Front-end code edit data:
--------------------

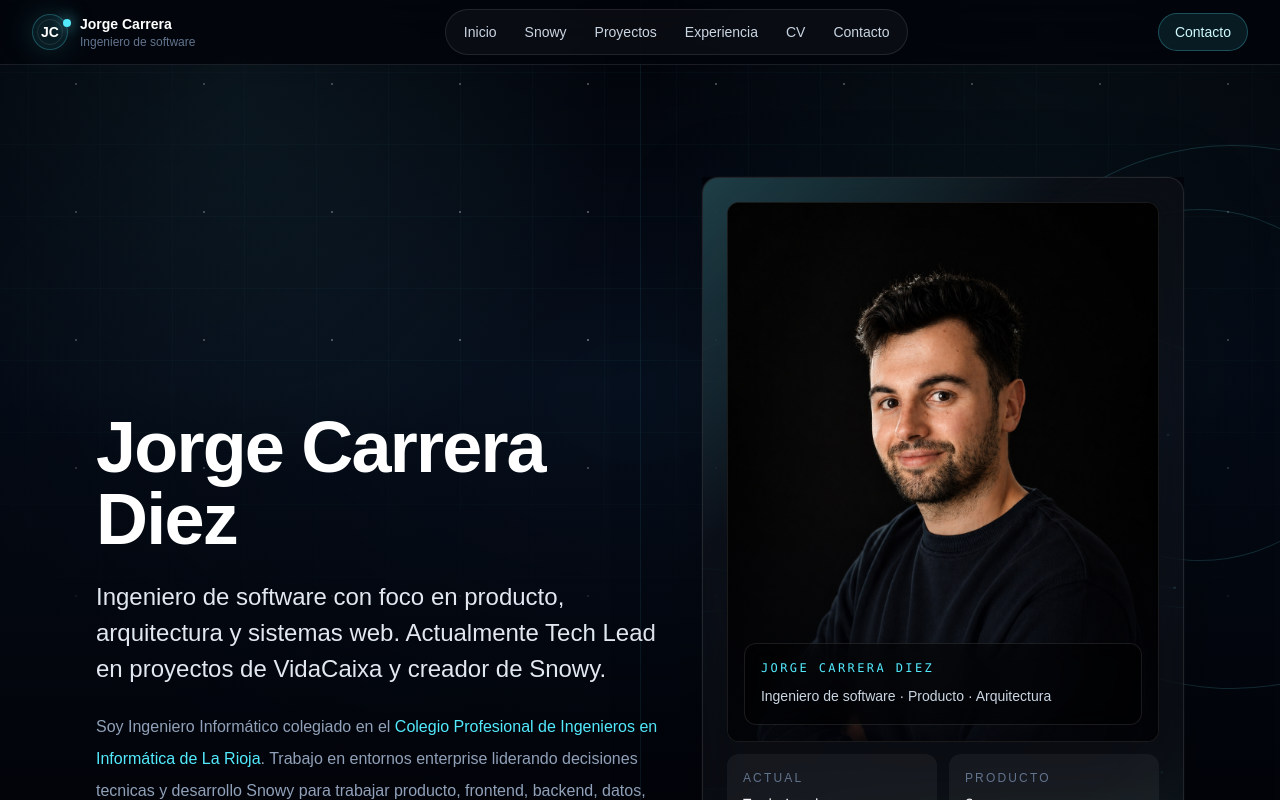
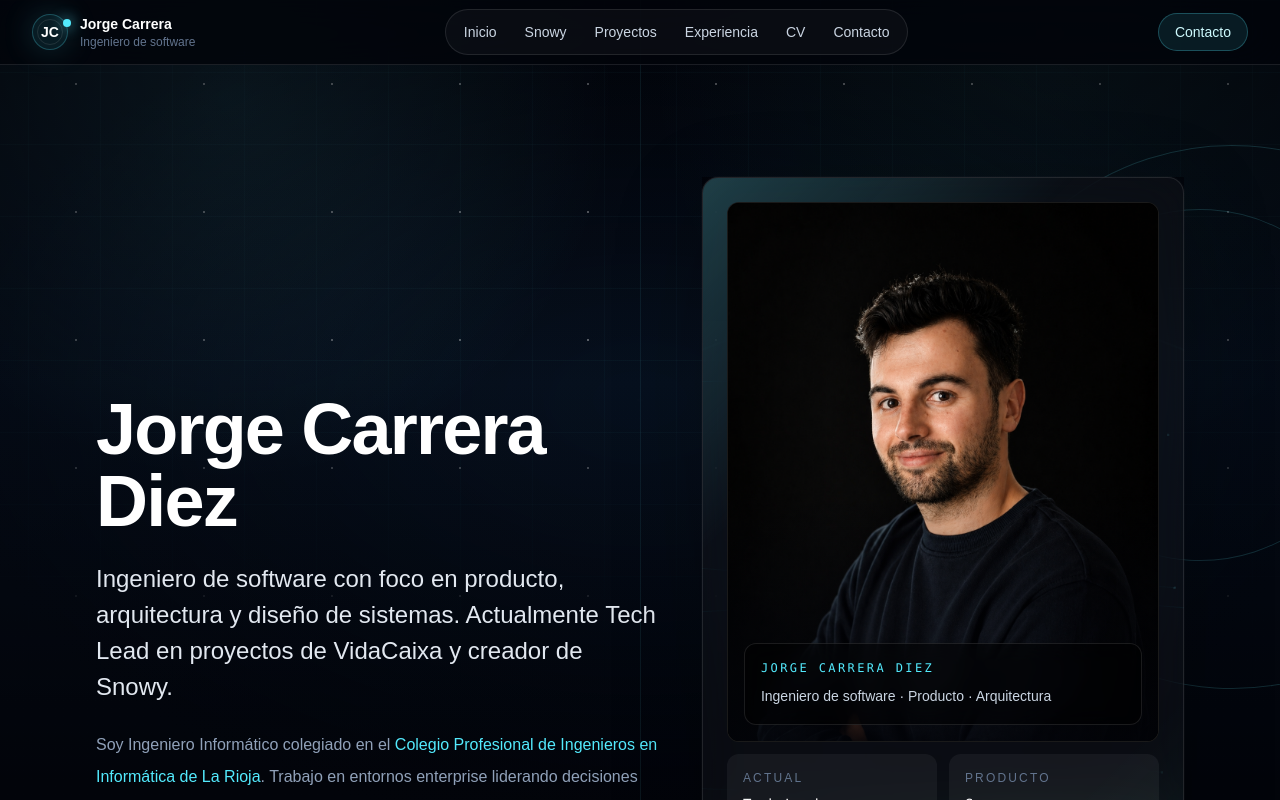
Before and after one commit to jocarrd/jorge-carrera-diez, a Next.js app: page / in a window 1280 px wide. Shown: the top 800 px of the page. Built offline with nearby package versions, Linux system fonts and the light colour scheme.

Commit message:
fix: update positioning to system design

```diff
--- a/src/app/contacto/page.tsx
+++ b/src/app/contacto/page.tsx
@@ -28,7 +28,7 @@ export default function ContactPage() {
             </h1>
             <p className="mt-5 max-w-2xl text-lg leading-8 text-slate-300 sm:mt-6 sm:text-xl sm:leading-9">
               Estoy abierto a oportunidades donde mi perfil pueda aportar en producto,
-              arquitectura, sistemas web o IA aplicada.
+              arquitectura, diseño de sistemas o IA aplicada.
             </p>
             <p className="mt-4 max-w-2xl text-base leading-7 text-slate-400 sm:mt-5 sm:leading-8">
               Si crees que puede encajar, puedes escribirme por correo y lo hablamos.
--- a/src/content/profile.ts
+++ b/src/content/profile.ts
@@ -8,14 +8,14 @@ export const site = {
   college: "Colegio Profesional de Ingenieros en Informática de La Rioja",
   collegeUrl: "https://ingenierosinformaticarioja.com/",
   title:
-    "Ingeniero de software especializado en producto, arquitectura, SEO y sistemas web",
+    "Ingeniero de software especializado en producto, arquitectura, SEO y diseño de sistemas",
   description:
     "Ingeniero Informatico. Lidero arquitectura y nuevas capacidades en proyectos enterprise y construyo Snowy, una plataforma meteorologica propia con Next.js, NestJS, Redis, MySQL y Docker.",
 };
 
 export const profile = {
   headline:
-    "Ingeniero de software con foco en producto, arquitectura y sistemas web. Actualmente Tech Lead en proyectos de VidaCaixa y creador de Snowy.",
+    "Ingeniero de software con foco en producto, arquitectura y diseño de sistemas. Actualmente Tech Lead en proyectos de VidaCaixa y creador de Snowy.",
   summary:
     "Soy Ingeniero Informático colegiado. Trabajo en entornos enterprise liderando decisiones tecnicas y desarrollo Snowy para trabajar producto, frontend, backend, datos, infraestructura, SEO y agentes sobre un sistema real.",
   positioning:
```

--------------------

ASSIGNED TASK:
Once you have counted the lines of the records that contain the word "Tech", give the count and nothing else.

WRITTEN REPLY:
2